The Revenue Commissioners successfully collected almost €32bn on behalf of the State last year, a good performance considering our straitened economic circumstances.

Unlike other state bodies, the organisation is still held in reasonable esteem by people and businesses, if never exactly liked. Up to now, trust between the public and the organisation has been extraordinarily high.

However, for the whole taxation system to function properly, the protection of taxpayer records is paramount.

When an individual or a firm pays tax to the State, they're effectively entering into an informal contract.
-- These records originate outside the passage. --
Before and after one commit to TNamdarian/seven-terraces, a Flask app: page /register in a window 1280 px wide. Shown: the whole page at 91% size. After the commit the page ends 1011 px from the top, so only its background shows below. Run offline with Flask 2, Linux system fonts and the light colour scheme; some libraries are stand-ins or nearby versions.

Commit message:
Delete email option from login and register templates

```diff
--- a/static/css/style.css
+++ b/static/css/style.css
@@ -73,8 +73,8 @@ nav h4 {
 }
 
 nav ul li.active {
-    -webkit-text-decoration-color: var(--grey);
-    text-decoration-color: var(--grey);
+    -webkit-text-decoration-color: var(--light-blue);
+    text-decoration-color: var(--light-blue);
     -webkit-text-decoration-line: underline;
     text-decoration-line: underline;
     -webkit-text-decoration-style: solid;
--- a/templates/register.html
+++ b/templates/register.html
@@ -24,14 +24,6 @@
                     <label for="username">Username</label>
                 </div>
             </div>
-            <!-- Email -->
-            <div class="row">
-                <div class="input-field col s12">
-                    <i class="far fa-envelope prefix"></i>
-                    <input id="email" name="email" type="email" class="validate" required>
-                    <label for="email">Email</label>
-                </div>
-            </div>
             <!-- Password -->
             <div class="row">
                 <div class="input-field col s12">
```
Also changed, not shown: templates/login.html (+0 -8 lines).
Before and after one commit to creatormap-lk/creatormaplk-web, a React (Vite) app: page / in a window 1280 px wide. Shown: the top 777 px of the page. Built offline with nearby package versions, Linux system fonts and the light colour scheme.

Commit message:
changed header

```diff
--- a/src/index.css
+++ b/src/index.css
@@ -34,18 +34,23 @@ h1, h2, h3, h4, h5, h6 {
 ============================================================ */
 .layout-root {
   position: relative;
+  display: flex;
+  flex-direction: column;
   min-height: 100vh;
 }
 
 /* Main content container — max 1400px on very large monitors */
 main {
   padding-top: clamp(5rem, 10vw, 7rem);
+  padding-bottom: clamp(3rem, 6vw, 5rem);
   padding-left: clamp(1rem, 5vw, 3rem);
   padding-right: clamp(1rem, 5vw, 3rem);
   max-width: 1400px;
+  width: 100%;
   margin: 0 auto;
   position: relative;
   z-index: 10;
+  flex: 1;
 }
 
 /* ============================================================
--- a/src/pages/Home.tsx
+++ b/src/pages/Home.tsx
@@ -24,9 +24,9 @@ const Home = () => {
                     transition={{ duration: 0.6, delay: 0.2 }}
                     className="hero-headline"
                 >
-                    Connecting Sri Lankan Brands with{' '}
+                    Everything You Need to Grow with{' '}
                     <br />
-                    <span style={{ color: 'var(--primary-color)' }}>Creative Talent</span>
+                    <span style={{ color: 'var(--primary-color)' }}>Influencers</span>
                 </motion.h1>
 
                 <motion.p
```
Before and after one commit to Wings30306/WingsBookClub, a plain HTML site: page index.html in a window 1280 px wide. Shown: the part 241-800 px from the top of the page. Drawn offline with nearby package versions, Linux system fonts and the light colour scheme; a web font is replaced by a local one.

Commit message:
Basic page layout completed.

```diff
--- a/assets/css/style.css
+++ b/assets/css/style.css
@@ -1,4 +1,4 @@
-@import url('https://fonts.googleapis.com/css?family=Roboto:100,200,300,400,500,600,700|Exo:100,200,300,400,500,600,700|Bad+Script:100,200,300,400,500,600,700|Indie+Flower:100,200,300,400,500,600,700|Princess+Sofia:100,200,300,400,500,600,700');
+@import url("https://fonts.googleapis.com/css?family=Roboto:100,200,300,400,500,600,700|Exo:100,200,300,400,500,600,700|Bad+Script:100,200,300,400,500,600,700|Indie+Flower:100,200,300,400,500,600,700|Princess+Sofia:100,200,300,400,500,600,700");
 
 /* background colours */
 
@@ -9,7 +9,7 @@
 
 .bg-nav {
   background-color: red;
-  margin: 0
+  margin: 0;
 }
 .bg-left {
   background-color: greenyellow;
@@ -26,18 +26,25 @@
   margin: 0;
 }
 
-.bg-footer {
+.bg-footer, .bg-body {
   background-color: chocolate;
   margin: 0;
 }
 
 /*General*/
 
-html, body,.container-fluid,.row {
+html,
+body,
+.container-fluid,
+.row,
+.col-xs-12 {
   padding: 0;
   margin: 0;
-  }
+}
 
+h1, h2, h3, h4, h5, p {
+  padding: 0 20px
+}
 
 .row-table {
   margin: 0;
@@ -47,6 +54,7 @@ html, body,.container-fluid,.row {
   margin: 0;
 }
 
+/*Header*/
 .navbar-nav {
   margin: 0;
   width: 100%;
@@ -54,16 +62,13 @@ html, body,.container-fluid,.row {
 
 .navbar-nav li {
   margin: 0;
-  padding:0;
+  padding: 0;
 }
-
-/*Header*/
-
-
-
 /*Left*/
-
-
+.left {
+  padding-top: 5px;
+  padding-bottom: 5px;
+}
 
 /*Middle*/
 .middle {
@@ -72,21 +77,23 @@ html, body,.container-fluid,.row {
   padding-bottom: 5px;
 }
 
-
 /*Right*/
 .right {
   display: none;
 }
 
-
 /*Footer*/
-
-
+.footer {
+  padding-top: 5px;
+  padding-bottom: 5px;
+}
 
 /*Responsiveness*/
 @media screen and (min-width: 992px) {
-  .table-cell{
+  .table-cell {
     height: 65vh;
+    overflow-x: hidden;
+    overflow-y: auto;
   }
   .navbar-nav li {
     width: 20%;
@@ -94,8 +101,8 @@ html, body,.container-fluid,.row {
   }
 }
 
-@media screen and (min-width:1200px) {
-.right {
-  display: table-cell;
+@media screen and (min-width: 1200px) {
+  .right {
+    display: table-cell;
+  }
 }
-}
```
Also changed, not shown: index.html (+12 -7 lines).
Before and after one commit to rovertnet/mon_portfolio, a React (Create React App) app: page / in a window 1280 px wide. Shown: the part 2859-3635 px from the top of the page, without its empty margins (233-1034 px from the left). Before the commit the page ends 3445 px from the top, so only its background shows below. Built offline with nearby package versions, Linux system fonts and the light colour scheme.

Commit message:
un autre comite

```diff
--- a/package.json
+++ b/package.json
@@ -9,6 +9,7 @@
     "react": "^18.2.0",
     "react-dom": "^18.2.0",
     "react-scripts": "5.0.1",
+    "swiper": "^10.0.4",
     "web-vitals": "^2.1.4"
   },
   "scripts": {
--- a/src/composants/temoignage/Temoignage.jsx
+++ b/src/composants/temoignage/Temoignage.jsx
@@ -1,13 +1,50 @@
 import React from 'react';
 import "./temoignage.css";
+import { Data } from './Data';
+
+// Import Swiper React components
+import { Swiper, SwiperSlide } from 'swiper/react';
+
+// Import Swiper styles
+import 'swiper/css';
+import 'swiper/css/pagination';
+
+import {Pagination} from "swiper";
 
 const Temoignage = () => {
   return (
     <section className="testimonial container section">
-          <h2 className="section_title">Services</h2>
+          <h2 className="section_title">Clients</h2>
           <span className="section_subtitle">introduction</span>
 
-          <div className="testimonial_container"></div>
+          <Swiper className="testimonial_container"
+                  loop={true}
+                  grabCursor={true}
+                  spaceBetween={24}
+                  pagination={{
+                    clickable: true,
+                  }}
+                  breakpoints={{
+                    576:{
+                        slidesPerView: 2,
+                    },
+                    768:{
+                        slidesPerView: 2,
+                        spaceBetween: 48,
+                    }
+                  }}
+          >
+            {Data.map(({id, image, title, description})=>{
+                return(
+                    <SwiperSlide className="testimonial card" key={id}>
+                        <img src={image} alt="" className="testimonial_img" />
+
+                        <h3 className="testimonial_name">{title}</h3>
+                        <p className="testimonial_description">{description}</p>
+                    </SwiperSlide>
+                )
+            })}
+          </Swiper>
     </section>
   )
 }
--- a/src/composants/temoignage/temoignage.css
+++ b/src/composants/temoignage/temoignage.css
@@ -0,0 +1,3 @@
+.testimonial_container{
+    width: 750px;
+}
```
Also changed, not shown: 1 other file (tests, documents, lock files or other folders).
They agree to pay what they owe, while the Revenue agrees to treat its affairs confidentially.

On this latter score, Thursday's break-in at a Revenue Commissioners' office on the Navan Road raises serious concerns.

Some 10 laptops were stolen in the raid and gardai and Revenue officials were still unsure last night about the motive, although there were indications the raid may have been undertaken by a well organised criminal gang, such was the professionalism of the operation.

While clearly the Revenue took steps to protect the sensitive records at the office (which deals with fraud and tax evasion) by using padlocks and encryption, it is evident security was not sufficiently watertight and improvements will be needed.

It can only be hoped that the gang that took the laptops will struggle to penetrate the Revenue's IT encryption system installed on each one, but it is not good enough that records belonging to taxpayers -- compliant or otherwise -- should be put at risk of theft by criminal gangs in this way. A full review of systems, procedures and security at sensitive Revenue offices is now urgently needed.